For several days at the beginning of the pigeon trapping program, scatter small quantities of bait in multiple sites to determine the best trap location(s). At each follow-up visit, reduce these feeding areas to the most active sites. Once the birds are feeding, place the traps unset with the door tied or propped open. Scatter bait up to the trap entrance and place bait and water inside (a chicken watering fountain is ideal). Be sure that you place most of the bait inside the traps.


Set the Traps. Once the pigeons have gotten used to the unset traps and are calmly entering them to feed (this could take a week), untie the doors and set the traps. After you’ve trapped some pigeons, leave one or two live “decoy” birds in the trap to draw other birds in. Remove all other trapped birds regularly. Otherwise, other pigeons will be scared off by too many fluttering, trapped pigeons in the trap. Try to keep a low profile when checking and emptying traps. A typical trapping program is at least three service visits a week for at least eight weeks. If trap shyness develops, leave traps open for two to three days and then reset again for four to five days.

Since pigeons can fly great distances and find their way home, trap and release is not a good idea as part of the program. In most cases, trapped birds should be humanely destroyed. Release any non-target birds.


Indoor Trapping.
Sometimes indoor roosting sites can be used as a giant trap. Pigeons often use attics, rooftop elevator houses or empty floors of poorly maintained structures as nest and roost sites. By screening all but one or two entrances, these areas can be made into a giant trap. Late in the evening (after about a two-week acclimation period), these last entrances can be closed off after the pigeons have settled down for the night. The trapped birds can then be captured by hand or with a hand net, or even regular pigeon traps.

 

Editor’s note: Regulations on trapping pigeons vary from state to state.
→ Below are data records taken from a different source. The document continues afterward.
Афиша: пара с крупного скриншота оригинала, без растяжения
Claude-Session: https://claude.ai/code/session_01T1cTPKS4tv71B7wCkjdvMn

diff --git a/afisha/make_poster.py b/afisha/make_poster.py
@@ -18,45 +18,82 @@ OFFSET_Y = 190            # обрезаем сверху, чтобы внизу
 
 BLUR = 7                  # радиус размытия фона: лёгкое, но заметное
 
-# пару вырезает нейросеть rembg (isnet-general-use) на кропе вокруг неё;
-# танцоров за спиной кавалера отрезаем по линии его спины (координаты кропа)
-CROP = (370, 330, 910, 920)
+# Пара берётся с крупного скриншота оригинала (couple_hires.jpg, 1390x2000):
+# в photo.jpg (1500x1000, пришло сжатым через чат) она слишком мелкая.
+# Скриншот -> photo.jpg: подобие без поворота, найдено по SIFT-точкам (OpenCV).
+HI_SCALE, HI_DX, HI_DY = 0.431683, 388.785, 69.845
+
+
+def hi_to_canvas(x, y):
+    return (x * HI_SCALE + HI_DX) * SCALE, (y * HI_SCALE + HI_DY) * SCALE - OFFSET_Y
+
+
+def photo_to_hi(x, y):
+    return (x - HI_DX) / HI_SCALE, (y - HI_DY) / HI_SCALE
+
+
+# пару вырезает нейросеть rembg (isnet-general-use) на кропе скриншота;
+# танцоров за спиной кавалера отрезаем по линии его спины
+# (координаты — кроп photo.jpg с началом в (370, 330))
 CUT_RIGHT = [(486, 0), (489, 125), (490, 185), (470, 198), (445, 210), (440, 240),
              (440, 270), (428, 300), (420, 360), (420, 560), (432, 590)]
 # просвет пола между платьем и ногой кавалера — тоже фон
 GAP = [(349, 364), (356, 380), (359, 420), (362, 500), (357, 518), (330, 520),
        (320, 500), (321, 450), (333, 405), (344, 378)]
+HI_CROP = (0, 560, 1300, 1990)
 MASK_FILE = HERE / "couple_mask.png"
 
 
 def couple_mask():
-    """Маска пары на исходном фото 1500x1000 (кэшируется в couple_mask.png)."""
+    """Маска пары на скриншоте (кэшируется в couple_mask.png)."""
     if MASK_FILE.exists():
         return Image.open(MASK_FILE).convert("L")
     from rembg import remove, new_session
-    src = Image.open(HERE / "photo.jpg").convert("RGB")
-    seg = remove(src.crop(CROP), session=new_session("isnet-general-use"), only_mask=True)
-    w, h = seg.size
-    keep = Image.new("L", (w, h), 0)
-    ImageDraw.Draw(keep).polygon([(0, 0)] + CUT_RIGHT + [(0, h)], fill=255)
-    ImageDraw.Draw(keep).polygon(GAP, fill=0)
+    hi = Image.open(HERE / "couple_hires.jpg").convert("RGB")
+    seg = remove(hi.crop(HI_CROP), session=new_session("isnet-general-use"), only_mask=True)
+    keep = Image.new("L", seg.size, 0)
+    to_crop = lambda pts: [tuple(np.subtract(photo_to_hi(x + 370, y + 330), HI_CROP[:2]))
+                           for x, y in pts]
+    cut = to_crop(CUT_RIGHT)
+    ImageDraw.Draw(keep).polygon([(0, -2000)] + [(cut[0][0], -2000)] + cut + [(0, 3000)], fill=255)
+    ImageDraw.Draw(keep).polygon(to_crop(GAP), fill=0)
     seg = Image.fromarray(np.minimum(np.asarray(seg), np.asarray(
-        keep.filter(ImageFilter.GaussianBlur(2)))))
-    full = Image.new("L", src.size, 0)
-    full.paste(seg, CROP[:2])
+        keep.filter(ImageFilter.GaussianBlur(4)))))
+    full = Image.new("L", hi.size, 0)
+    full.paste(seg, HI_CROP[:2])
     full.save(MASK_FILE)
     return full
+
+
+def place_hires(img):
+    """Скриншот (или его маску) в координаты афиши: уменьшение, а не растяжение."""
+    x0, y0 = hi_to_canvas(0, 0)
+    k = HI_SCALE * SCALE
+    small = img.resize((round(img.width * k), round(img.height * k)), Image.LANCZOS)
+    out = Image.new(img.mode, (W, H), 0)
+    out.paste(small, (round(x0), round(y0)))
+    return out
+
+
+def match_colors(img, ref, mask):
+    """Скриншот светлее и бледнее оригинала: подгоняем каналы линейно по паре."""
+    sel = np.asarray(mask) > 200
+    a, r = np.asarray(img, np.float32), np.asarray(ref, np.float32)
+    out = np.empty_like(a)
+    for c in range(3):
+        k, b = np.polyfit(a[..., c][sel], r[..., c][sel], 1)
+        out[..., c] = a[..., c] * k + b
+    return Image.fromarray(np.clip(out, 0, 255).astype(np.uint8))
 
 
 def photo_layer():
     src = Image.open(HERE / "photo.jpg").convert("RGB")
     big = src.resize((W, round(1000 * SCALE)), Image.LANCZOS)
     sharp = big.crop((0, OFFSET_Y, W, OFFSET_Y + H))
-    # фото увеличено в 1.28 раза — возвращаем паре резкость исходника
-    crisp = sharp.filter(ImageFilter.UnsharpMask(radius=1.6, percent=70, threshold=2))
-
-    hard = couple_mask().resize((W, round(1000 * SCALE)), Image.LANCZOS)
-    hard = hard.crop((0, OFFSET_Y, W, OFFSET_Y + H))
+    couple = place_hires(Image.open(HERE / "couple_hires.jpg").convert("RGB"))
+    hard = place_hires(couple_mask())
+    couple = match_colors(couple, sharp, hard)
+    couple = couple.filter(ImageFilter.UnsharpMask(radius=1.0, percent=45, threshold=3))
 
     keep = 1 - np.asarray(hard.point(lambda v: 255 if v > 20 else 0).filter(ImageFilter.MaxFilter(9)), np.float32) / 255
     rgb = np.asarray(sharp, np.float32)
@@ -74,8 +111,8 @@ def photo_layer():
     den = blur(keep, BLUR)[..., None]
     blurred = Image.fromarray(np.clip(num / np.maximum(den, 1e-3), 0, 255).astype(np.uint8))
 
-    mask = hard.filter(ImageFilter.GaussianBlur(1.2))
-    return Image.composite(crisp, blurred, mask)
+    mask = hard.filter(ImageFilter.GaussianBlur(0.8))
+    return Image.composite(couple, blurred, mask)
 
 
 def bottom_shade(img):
Consult your state or federal fish and wildlife office before you begin a trapping program.

 


The authors are co-owners of Pinto & Associates, Mechanicsville, Md.